- Ad bidding. Where possible, test between automatic and manual, and adjust your manual bids up and down to find the right sweet spot. If the objective’s optimization mode doesn’t allow the bidding strategy you want, consider changing the optimization.
- Ad charge. This is the bit about how you’re charged. For some objectives this will be fixed, while for others you can choose between CPC or CPM. Some use a variant of CPC like CPA, for example, post engagement only charges you for the actual engagement on your post, not for just clicks or views.
That’s a lot to test, and you don’t have a lot of space to do those tests. Remember, if you’re trying to test more than one variation at a time, it can grow exponentially in both effort and cost. Testing one ad with five different images is fine. Testing each image with five different headlines means you’re running 25 ad variations. Trying to add on another 5 options, like targeting options, to each of those ends up compounding to 125 ads, which is insane to try to manage.
Oh, and if you’re just now experiencing the effects of these changes, be very cautious when using data from the past few weeks as a baseline. The timing of these changes is poorly thought out on Facebook’s part. Thanksgiving, Black Friday and Cyber Monday all just happened, so data will be skewed. Lots of major advertisers are spending tons of money to buy up ads, which will increase the costs of many niches dramatically. Don’t attribute all rising costs to the changes alone.
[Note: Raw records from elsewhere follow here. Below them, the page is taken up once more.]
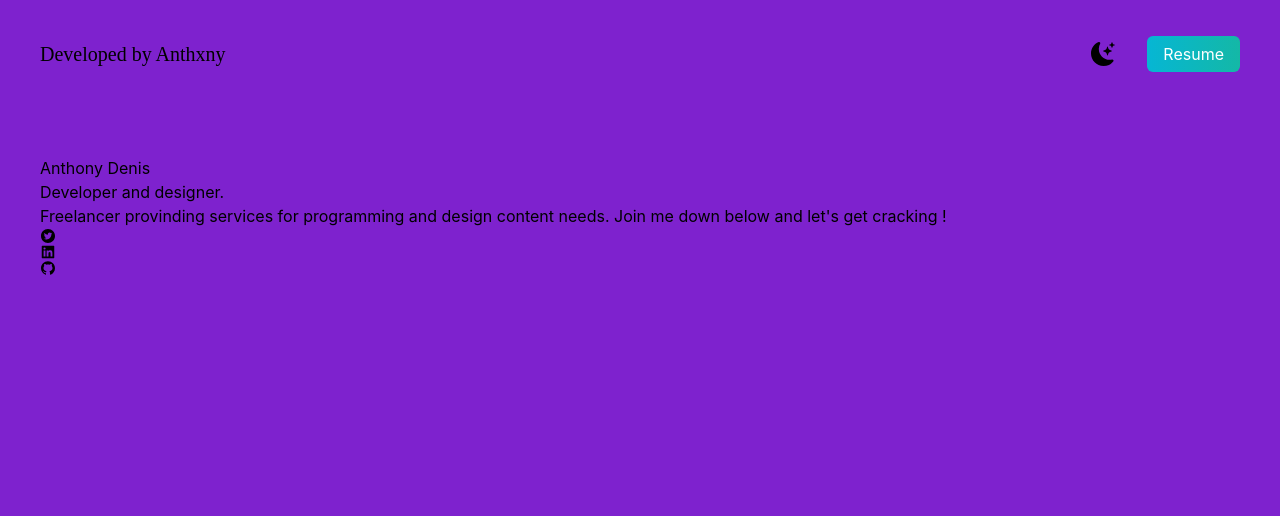
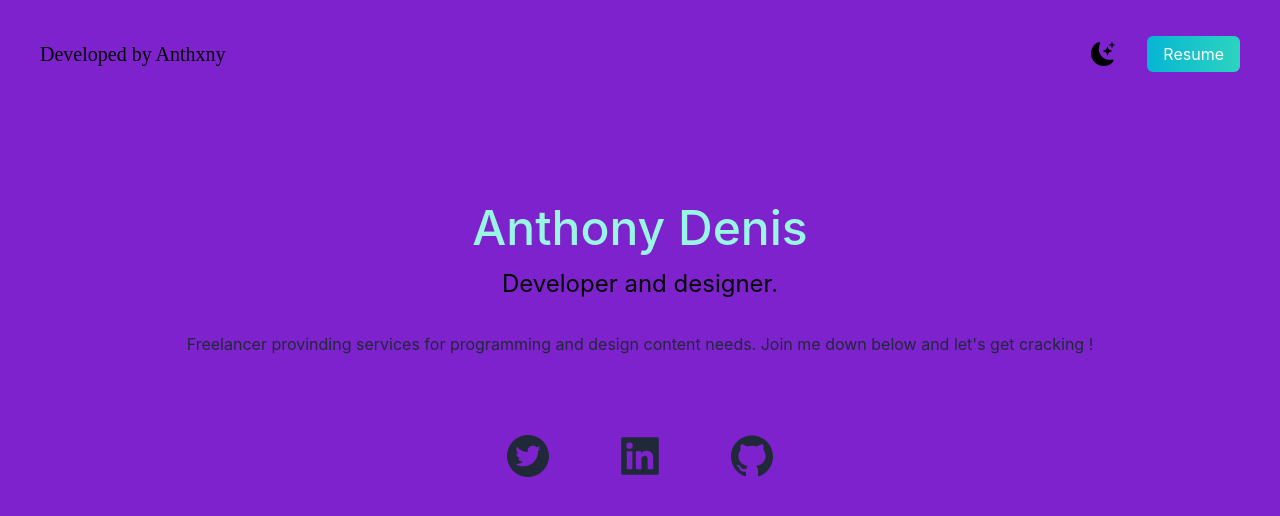
Before and after one commit to AnthxnyD/React-Portfolio, a Next.js app: page / in a window 1280 px wide. Shown: the top 516 px of the page. Built offline with nearby package versions, Linux system fonts and the light colour scheme.

Commit message:
front add content

```diff
--- a/pages/index.tsx
+++ b/pages/index.tsx
@@ -19,19 +19,20 @@ export default function Home() {
               <li>
                 <BsFillMoonStarsFill className='cursor-pointer text-2xl'/>
               </li>
-              <li><a className='bg-gradient-to-r from-cyan-500 to-teal-500 text-white px-4 py-2 rounded-md ml-8' href="#">Resume</a></li>
+              <li><a className='bg-gradient-to-r from-cyan-500 to-teal-400 text-white px-4 py-2 rounded-md ml-8' href="#">Resume</a></li>
             </ul>
           </nav>
-          <div>
-            <h2>Anthony Denis</h2>
-            <h3>Developer and designer.</h3>
-            <p>Freelancer provinding services for programming and design content needs. Join me down below and let's get cracking !</p>
+          <div className='text-center p-10'>
+            <h2 className='text-5xl py-2 text-teal-200 font-medium'>Anthony Denis</h2>
+            <h3 className='text-2xl py-2'>Developer and designer.</h3>
+            <p className='text-md py-5 leading-8 text-gray-800'>Freelancer provinding services for programming and design content needs. Join me down below and let's get cracking !</p>
           </div>
-          <div>
+          <div className='text-5xl flex justify-center gap-16 py-3 text-gray-800'>
           <AiFillTwitterCircle />
           <AiFillLinkedin />
           <AiFillGithub />
           </div>
+
         </section>
       </main>
     </div>
```
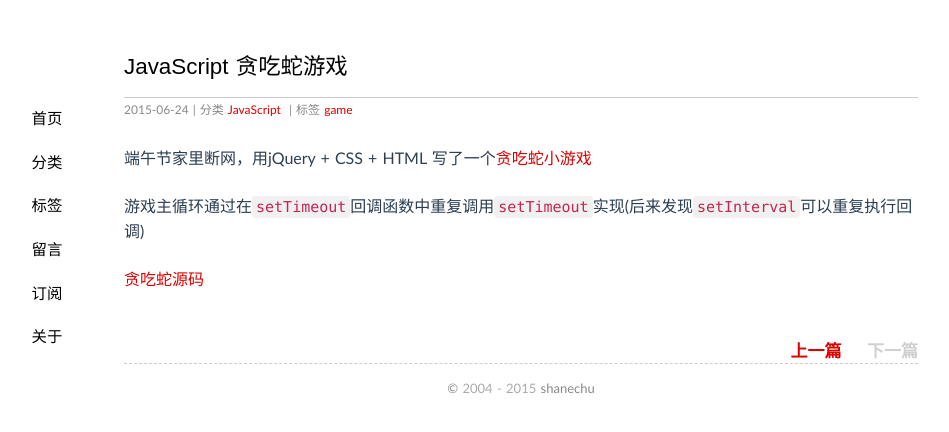
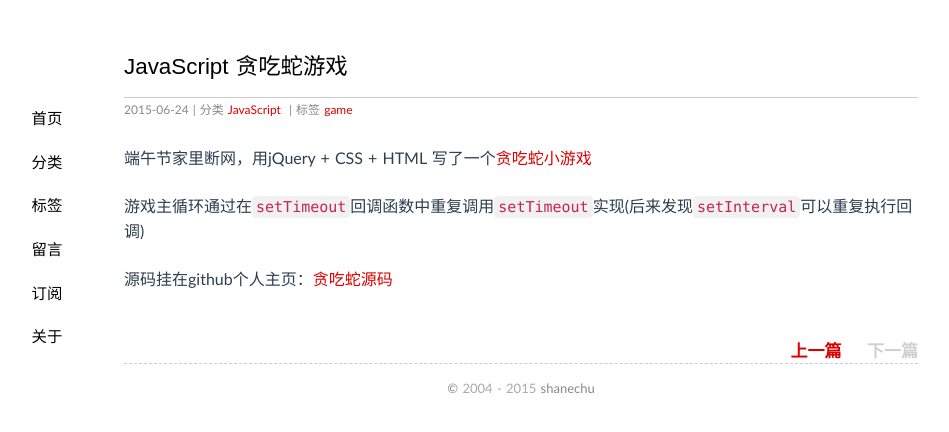
Before and after one commit to enginzhu/enginzhu.github.io, a Jekyll site: the page built from _posts/2015-06-24-snake-game.md, in a window 1280 px wide. Shown: the top 432 px of the page, without its empty margins (119-1068 px from the left). Built offline with Jekyll 4.4.1, drawn with Linux system fonts in a browser that asks for light colours; Markdown is read by kramdown in place of the engine named in the settings; comment, search, counter and statistics services are not loaded.

Commit message:
modify post description

```diff
--- a/_posts/2015-06-24-snake-game.md
+++ b/_posts/2015-06-24-snake-game.md
@@ -10,4 +10,4 @@ thread: snakegame
 
 游戏主循环通过在`setTimeout`回调函数中重复调用`setTimeout`实现(后来发现`setInterval`可以重复执行回调)
 
-[贪吃蛇源码](https://github.com/enginzhu/enginzhu.github.io/tree/master/snake)
+源码挂在github个人主页：[贪吃蛇源码](https://github.com/enginzhu/enginzhu.github.io/tree/master/snake)
```
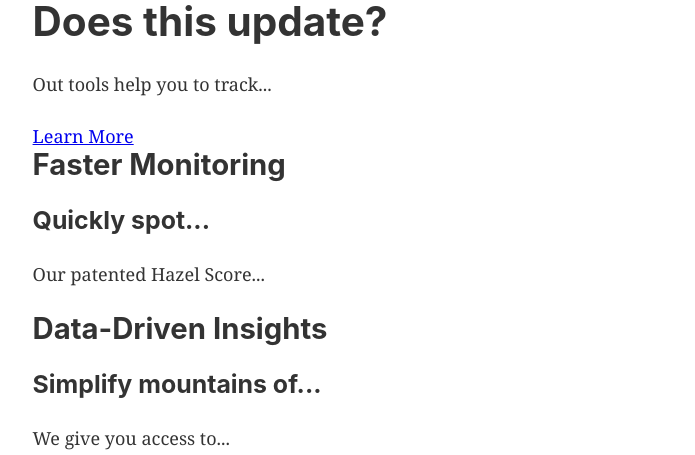
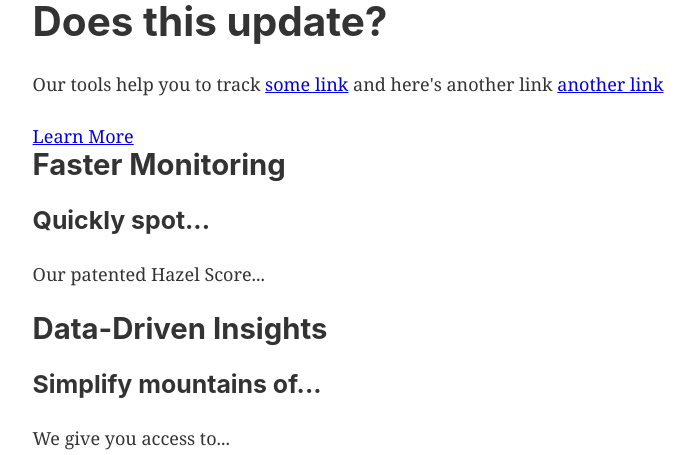
Before and after one commit to fobabett/content-blocks-poc, a Gatsby site: page / in a window 1280 px wide. Shown: the top 455 px of the page, without its empty margins (147-842 px from the left). Built offline with nearby package versions, Linux system fonts and the light colour scheme; Gatsby itself is replaced by a stand-in of ours.

Commit message:
implements markdown link parser

```diff
--- a/src/pages/index.js
+++ b/src/pages/index.js
@@ -4,6 +4,10 @@ import { Link, graphql } from "gatsby"
 import Layout from "../components/layout"
 import Image from "../components/image"
 import SEO from "../components/seo"
+
+const linkify = (string) => {
+  return { __html: string.replace(/\[(.+?)\]\((https?:\/\/[a-zA-Z0-9/.(]+?)\)/g, '<a href="$2">$1<a/>')}
+}
 
 const IndexPage = ({ data }) => {
   console.log(data)
@@ -14,7 +18,7 @@ const IndexPage = ({ data }) => {
     <Layout>
       <SEO title="Home" />
       <h1>{content.Header_Title}</h1>
-      <p>{content.Header_Description}</p>
+      <p dangerouslySetInnerHTML={linkify(content.Header_Description)}></p>
       <Link to={content.Header_Button_Link}>{content.Header_Button_Text}</Link>
 
 
@@ -27,7 +31,7 @@ const IndexPage = ({ data }) => {
       <p>{content.Section_2_Text}</p>
       <Link to={content.Section_2_Button_Text}>{content.Section_2_Button_Text}</Link>
       {logos.map(logo => <>
-        <img src={logo.image}/>
+        <img src={logo.image} />
         <p>{logo.title}</p>
       </>)}
 
--- a/src/pages/index.md
+++ b/src/pages/index.md
@@ -1,6 +1,6 @@
 ---
 Header_Title: "Does this update?"
-Header_Description: "Out tools help you to track..."
+Header_Description: "Our tools help you to track [some link](https://amazon.com) and here's another link [another link](https://somelink.com)"
 Header_Button_Text: "Learn More"
 Header_Button_Link: "#"
 Section_1_Header: "Faster Monitoring"
```
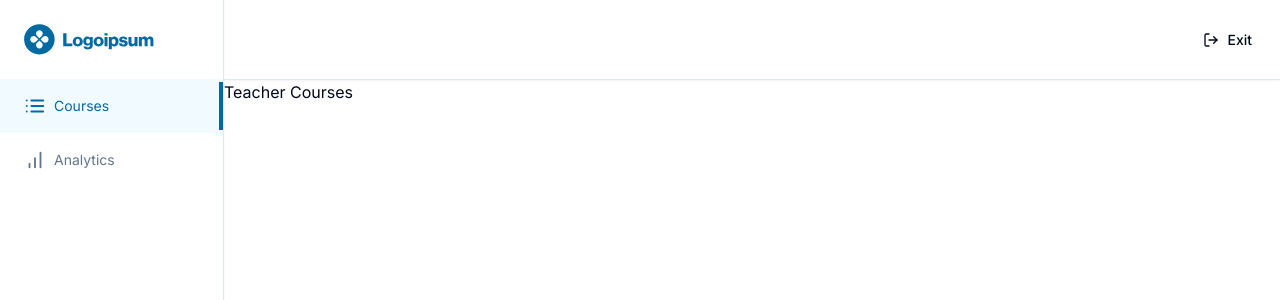
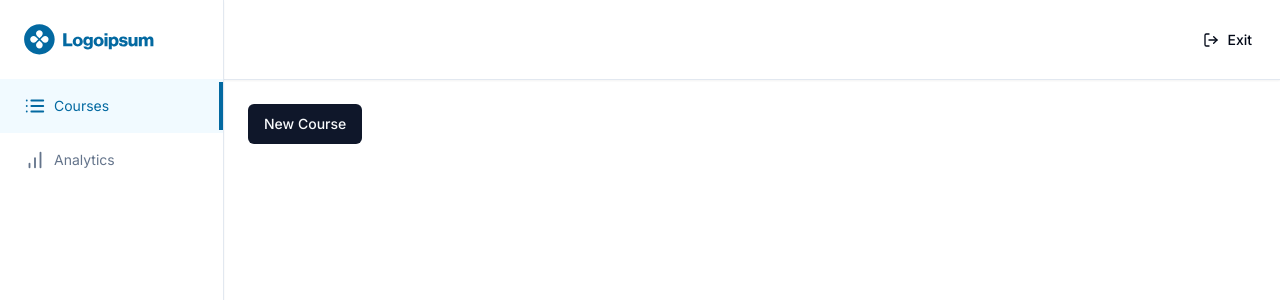
Before and after one commit to almondkiruthu/lms-v2, a Next.js app: page /teacher/courses in a window 1280 px wide. Shown: the top 300 px of the page. Built offline with nearby package versions, Linux system fonts and the light colour scheme.

Commit message:
I created a new course button in the course page

```diff
--- a/app/(dashboard)/(routes)/teacher/courses/page.tsx
+++ b/app/(dashboard)/(routes)/teacher/courses/page.tsx
@@ -1,7 +1,12 @@
+import { Button } from "@/components/ui/button";
+import Link from "next/link";
+
 const CoursesPage = () => {
   return (
-    <div>
-      <h1>Teacher Courses</h1>
+    <div className="p-6">
+      <Link href="/teacher/create">
+        <Button>New Course</Button>
+      </Link>
     </div>
   );
 };
```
Now, if the costs don’t drop after the holidays, you may have more of a cause to be concerned. Unfortunately, there’s a month or so before that happens, and that can be a lot of lost time. Optimize as best you can now, but take the data with a grain or six of salt.